The return of catastrophe bond and insurance-linked securities (ILS) funds as a group was above average in May 2021, at 0.58%, and even if you subtract the extraordinary boost one fund got due to what is expected to have been wildfire subrogation recoveries, the average ILS fund return was still better than the long-term mean.
This is according to the Eurekahedge ILS Advisers Index, which was up by 0.58% for May 2021 and if the one outlier ILS fund is subtracted was still up by 0.32%, which was also above the average seen.
In fact, May 2021’s ILS fund returns were particularly good for the month, as if you look back at the returns of previous May’s through until 2006, then take off the two negative years, the 0.32% is still better than the average for the month.
A sign of better reinsurance returns, off the back of higher pricing, flowing through to the ILS fund market? Perhaps to a degree.
Maybe more of a factor was the relatively benign catastrophe loss environment for the period though.
There weren’t any significant catastrophe events that affected the global reinsurance market in May, although there was a continuation of severe and convective weather in the United States.
However, this was not considered significant enough to cause a negative impact to insurance-linked securities (ILS) strategies, in the main.
Meanwhile, the issuance market for catastrophe bonds remained very robust in May, as detailed in our latest cat bond market report here, while collateralized reinsurance contracts came up for renewal in time for June 1st.
Cat bond prices rose by 0.18% in May, ILS Advisers explained, driving the total return of the Swiss Re cat bond index to 0.68% for the month.
However, pure catastrophe bond funds as a group only gained 0.28% in May, according to ILS Adviser’s Index.
Meanwhile, the group of ILS funds that include private ILS, or collateralized reinsurance and retrocession investments, rose strongly by 0.77% as a group.
Returns, as ever, were not equal though and one ILS fund fell to a -0.52% loss for the month of May, while another, the outlier we mentioned, rose by 7.62%.
Now, we suspect the outlier here is the Markel CATCo managed retrocession fund, which gained close to 8% for May thanks to reduced wildfire ultimates, which we suspect is a result of subrogation recoveries flowing back to the fund.
But, even if you exclude this fund, which ILS Advisers notes was an “extraordinary gain”, the ILS Advisers Index would still have risen by 0.32% in May 2021, and the group of private ILS funds would have gained 0.34%.
Making this May just gone a strong one for the ILS fund market, thanks to limited catastrophe impacts, with higher returns coming from well-priced transactions and cat bonds.
Overall, 24 ILS funds were positive for the month of May, but 4 in total were negative, showing that some ILS funds continue to deal with issues related to prior period loss activity and possibly loss creep.
Excluding previously negative May months, the long-term average for the period is still only 0.30%, showing that ILS fund returns have been particularly robust.
How that will continue for June is going to be interesting, as more wind season premium may flow for the private ILS funds, boosting returns slightly and having been another relatively benign period for catastrophe events, we could see another strong month of ILS investment performance.
You can track the Eurekahedge ILS Advisers Index here on Artemis, including the USD hedged version of the index.

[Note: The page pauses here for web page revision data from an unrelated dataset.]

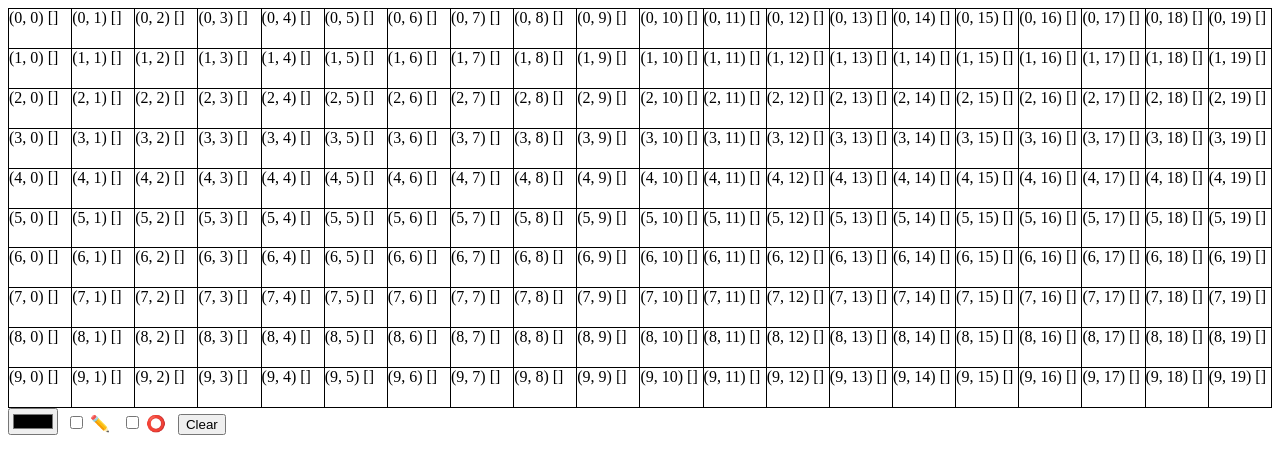
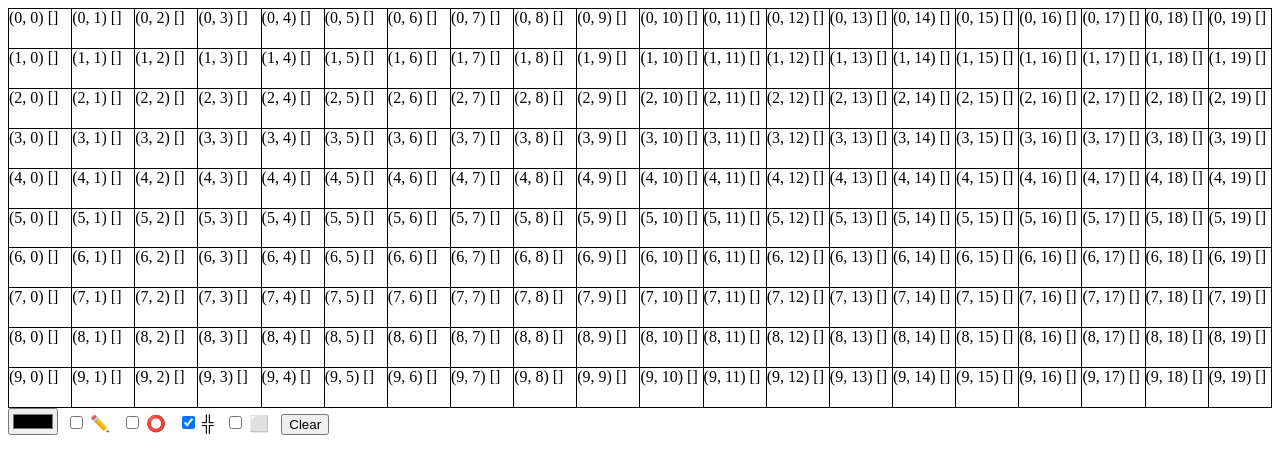
Before and after one commit to aabounegm/vue-pixel-board, a Vue app: page / in a window 1280 px wide. Shown: the top 474 px of the page. Built offline with nearby package versions, Linux system fonts and the light colour scheme.

Commit message:
Added checkerboard styling

```diff
--- a/src/App.vue
+++ b/src/App.vue
@@ -7,6 +7,8 @@
 			:color="color"
 			:clear="deleting"
 			:readonly="readonly"
+			:grid="grid"
+			:checkers="checkers"
 			ref="board"
 		>
 			<template v-slot="{row, col, color}">
@@ -18,6 +20,10 @@
 		{{ deleting ? '🗑️' : '✏️' }}&nbsp;&nbsp;
 		<input type="checkbox" v-model="readonly"/>
 		{{ readonly ? '🚫' : '⭕' }}&nbsp;&nbsp;
+		<input type="checkbox" v-model="grid"/>
+		{{ grid ? '╬' : '┼' }}&nbsp;&nbsp;
+		<input type="checkbox" v-model="checkers"/>
+		{{ checkers ? '🏁' : '⬜' }}&nbsp;&nbsp;
 		<button @click="clear">Clear</button>
 	</div>
 </template>
@@ -32,6 +38,8 @@ export default Vue.extend({
 			color: '#000000',
 			deleting: false,
 			readonly: false,
+			grid: true,
+			checkers: false,
 		};
 	},
 	methods: {
--- a/src/components/Board.vue
+++ b/src/components/Board.vue
@@ -15,7 +15,7 @@
 				v-for="(_, j) in cols"
 				:key="`${i},${j}`"
 				class="pixel"
-				:class="{grid}"
+				:class="{grid, checkers: checkers && i%2 === j%2}"
 				:row="i"
 				:col="j"
 				:color="getColor(i, j)"
@@ -72,6 +72,18 @@ export default Vue.extend({
 		},
 		clear: Boolean,
 		readonly: Boolean,
+		checkers: {
+			type: [Boolean, String],
+			default: false,
+			validator(value: boolean|string) {
+				if(typeof value === 'boolean') {
+					return true;
+				}
+				const dummy = document.createElement('div');
+				dummy.style.backgroundColor = value;
+				return dummy.style.backgroundColor === value;
+			},
+		},
 	} as {[propName: string]: PropOptions},
 	data() {
 		return {
@@ -83,6 +95,7 @@ export default Vue.extend({
 		cssProps(): any {
 			return {
 				'--border': this.grid === true ? '1px solid black' : this.grid,
+				'--checker-color': this.checkers === true ? 'rgba(0, 0, 0, 0.15)' : this.checkers,
 			};
 		},
 	},
@@ -128,12 +141,12 @@ export default Vue.extend({
 			}
 			return this.data[row][col] || '';
 		},
-	},
+		},
 	mounted() {
 		if(Array.isArray(this.value)) {
 			this.data = this.value;
-		}
-	},
+						}
+		},
 	components: {
 		Pixel,
 	},
@@ -165,6 +178,9 @@ export default Vue.extend({
 				border-right: none;
 			}
 		}
+		&.checkers {
+			background-color: var(--checker-color);
+		}
 	}
 	&:last-child .pixel {
 		border-bottom: none;
```
Also changed, not shown: 1 other file (tests, documents, lock files or other folders).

It comprises an equally weighted index of 32 constituent insurance-linked investment funds which tracks their performance and is the first benchmark that allows a comparison between different insurance-linked securities fund managers in the ILS, reinsurance-linked and catastrophe bond investment space.